The good news is, the problem isn’t with your heart. The bad news is, it’s your lungs. You also need these vital organs to survive, so don’t count your blessings just because your ticker is okay.
Pneumonia causes the tiny air sacs in your lungs to fill up with fluid, sometimes to the point where you can’t breathe. The illness connected to the current pandemic was originally called novel coronavirus-infected pneumonia because of the deadly results. The current COVID-19 moniker stands for coronavirus disease 2019 — yes, it’s been here for nearly a year, if not more.
Another non-heart-related cause of chest pain is bronchitis. Your bronchi are the tubes that carry air back and forth from your lungs. While many cases of the disease are acute, meaning they clear up, the condition can become chronic, which sometimes occurs in long-term smokers.
Anything that causes wheezing or shortness of breath lasting more than three weeks deserves the attention of a doctor. However, those with chronic bronchitis from smoking do face increased heart disease risks and should seek medical attention to rule out heart trouble.
Like any other area of your body, you can bruise your ribs. When this occurs, you’ll probably notice the blotch. However, you could have a small crack in one of these bones that only causes pain when you move a certain way.

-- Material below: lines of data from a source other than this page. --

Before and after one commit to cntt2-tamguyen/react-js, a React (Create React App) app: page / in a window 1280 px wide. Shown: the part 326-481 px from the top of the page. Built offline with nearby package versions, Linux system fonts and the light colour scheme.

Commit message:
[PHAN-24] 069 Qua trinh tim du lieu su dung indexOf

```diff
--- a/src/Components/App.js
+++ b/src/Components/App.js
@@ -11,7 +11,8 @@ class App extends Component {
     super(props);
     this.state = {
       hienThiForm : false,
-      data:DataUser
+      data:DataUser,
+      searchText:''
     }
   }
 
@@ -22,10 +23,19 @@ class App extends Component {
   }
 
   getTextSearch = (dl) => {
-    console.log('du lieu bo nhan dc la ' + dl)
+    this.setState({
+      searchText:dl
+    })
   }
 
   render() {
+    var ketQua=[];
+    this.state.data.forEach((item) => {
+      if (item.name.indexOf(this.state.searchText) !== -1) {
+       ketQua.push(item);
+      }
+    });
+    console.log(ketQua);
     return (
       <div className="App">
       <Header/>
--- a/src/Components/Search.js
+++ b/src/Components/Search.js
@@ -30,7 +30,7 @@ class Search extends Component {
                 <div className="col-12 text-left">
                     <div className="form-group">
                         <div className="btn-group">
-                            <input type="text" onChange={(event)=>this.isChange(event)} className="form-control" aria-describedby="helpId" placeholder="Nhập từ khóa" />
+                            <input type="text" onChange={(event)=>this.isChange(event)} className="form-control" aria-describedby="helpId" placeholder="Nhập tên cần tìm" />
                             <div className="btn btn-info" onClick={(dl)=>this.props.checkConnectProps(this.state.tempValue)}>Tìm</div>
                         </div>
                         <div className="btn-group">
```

Fortunately, doctors can detect broken ribs with an X-ray. Unfortunately, though, there isn’t much they can do to treat them other than keep you immobile. Since you have to breathe, expect the smallest cough or sneeze to bring agony until you heal.
Likewise, you could suffer injury to your muscles or the connective tissue holding your ribs in place. Your first seven ribs connect to your sternum through your costal cartilage, and if this becomes torn, it can feel like your chest ripping in two.

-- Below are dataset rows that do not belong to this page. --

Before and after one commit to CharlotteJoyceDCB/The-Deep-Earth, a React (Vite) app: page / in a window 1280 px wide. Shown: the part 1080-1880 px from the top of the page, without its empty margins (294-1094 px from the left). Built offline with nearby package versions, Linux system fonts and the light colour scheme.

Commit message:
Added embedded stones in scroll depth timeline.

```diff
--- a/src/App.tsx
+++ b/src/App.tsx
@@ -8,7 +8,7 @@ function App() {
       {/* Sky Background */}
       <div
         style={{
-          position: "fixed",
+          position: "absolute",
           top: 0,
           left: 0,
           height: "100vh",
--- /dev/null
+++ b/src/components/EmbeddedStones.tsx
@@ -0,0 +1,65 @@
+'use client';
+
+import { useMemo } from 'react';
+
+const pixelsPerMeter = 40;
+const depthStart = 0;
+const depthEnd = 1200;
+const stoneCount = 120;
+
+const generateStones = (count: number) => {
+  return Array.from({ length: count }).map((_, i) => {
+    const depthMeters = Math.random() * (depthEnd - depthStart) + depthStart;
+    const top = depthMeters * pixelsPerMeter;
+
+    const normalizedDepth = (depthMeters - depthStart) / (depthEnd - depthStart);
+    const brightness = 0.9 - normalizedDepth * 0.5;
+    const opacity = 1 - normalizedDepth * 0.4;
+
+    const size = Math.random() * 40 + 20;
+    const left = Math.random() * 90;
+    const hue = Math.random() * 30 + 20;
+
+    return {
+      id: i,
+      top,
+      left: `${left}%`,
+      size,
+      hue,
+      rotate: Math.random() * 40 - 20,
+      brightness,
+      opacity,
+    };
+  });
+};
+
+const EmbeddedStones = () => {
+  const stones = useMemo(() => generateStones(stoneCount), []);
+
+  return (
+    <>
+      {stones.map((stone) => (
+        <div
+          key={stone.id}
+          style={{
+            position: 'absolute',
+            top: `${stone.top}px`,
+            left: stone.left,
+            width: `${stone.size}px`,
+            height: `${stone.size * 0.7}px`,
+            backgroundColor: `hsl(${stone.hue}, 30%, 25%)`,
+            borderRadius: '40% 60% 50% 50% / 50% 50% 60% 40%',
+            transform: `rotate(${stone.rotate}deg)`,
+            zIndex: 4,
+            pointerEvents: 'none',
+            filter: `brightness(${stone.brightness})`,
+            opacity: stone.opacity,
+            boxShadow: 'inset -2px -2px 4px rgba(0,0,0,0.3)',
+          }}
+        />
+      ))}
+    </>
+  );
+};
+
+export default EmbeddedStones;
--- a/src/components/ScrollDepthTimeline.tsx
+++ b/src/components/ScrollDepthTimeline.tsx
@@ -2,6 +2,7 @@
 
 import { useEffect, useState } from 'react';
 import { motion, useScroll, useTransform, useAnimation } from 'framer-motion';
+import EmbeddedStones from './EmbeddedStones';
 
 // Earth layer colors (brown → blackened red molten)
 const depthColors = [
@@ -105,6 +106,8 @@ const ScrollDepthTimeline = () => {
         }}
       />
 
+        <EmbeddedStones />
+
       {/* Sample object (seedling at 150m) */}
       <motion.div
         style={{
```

Your chest pain might originate from going too hard on the bench press machine at the gym. If you suspect a muscular injury, give yourself time to heal. Make sure you build adequate rest time into your workout schedule if you perform vigorous activities.
Shingles arise from the same virus that causes chickenpox. However, unlike the milder childhood form of the disorder, this disease causes a patch of raised dots often on the side of your trunk. It is not contagious to those who have already had chickenpox, although it might cause the uninitiated to get the milder form.

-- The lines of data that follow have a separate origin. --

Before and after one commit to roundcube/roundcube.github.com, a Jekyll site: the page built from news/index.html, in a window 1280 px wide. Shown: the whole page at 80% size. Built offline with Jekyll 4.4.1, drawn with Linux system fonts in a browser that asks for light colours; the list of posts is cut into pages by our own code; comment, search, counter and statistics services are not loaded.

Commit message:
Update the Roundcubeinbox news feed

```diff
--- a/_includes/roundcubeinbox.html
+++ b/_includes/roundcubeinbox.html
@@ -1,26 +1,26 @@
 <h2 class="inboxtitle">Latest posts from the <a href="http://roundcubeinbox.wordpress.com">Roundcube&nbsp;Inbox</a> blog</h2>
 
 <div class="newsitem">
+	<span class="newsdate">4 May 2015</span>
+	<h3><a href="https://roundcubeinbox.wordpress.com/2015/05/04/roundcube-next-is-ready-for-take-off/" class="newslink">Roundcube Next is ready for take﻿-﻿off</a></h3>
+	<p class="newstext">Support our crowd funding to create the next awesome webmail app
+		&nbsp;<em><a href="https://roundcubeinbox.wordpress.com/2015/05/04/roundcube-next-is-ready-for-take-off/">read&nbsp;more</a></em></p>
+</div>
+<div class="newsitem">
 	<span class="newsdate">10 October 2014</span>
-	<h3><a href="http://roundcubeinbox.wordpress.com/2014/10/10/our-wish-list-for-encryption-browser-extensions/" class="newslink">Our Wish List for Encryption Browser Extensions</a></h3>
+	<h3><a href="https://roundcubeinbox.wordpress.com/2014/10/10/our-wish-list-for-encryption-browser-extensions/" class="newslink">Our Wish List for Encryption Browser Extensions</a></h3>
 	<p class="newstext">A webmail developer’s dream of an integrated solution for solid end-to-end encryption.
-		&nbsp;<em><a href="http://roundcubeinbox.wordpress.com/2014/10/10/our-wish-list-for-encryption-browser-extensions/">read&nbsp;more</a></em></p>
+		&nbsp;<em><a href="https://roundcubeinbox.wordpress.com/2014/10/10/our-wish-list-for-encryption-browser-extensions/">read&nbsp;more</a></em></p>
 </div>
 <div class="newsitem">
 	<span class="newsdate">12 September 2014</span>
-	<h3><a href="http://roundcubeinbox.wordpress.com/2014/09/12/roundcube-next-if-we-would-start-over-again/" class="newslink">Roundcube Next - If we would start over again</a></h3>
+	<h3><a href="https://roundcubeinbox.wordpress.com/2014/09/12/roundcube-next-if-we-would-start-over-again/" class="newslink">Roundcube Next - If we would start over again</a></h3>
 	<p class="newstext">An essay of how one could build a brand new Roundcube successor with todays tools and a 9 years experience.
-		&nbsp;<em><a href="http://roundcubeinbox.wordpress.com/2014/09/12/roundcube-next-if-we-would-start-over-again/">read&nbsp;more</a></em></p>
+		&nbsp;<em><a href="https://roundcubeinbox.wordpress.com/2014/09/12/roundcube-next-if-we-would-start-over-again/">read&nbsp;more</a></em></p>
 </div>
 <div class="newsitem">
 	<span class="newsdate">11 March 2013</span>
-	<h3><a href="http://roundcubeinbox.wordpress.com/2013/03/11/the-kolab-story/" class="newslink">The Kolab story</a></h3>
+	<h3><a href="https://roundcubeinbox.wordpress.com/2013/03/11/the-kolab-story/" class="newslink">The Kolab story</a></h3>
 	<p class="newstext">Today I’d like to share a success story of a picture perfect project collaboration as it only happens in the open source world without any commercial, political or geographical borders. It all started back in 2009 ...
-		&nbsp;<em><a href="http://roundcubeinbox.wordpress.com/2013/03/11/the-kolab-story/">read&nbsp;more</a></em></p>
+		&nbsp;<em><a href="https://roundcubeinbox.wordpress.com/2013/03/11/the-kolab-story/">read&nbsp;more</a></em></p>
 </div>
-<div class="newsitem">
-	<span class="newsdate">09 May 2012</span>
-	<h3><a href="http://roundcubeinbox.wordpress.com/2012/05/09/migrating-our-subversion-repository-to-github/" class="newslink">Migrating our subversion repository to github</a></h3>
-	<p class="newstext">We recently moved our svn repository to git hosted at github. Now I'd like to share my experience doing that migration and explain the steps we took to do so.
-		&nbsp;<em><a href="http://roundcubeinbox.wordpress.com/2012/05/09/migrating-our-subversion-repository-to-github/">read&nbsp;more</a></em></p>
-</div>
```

Fortunately, you can now get a shingles vaccine. While there isn’t a single shot against chickenpox, the combination MMRV vaccine now prevents it.
Anyone who has ever experienced a panic attack knows the real physical misery these events cause. One of the problems with these episodes is differentiating between psychological terror and the physiological impact. Please seek medical attention if you are unsure — otherwise, the uncertainty could make the condition worse.
While you can’t prevent all panic attacks, stress management techniques can help. Adopt practices such as yoga and meditation to ease tension. Stay away from unhealthy substances like alcohol that promise temporary relief, but at a steep price.
Any unexplained causes of chest pain merit a run to the ER to rule out potential heart trouble. However, know your risk — if you have any of the above conditions, your ache might not have anything to do with your ticker.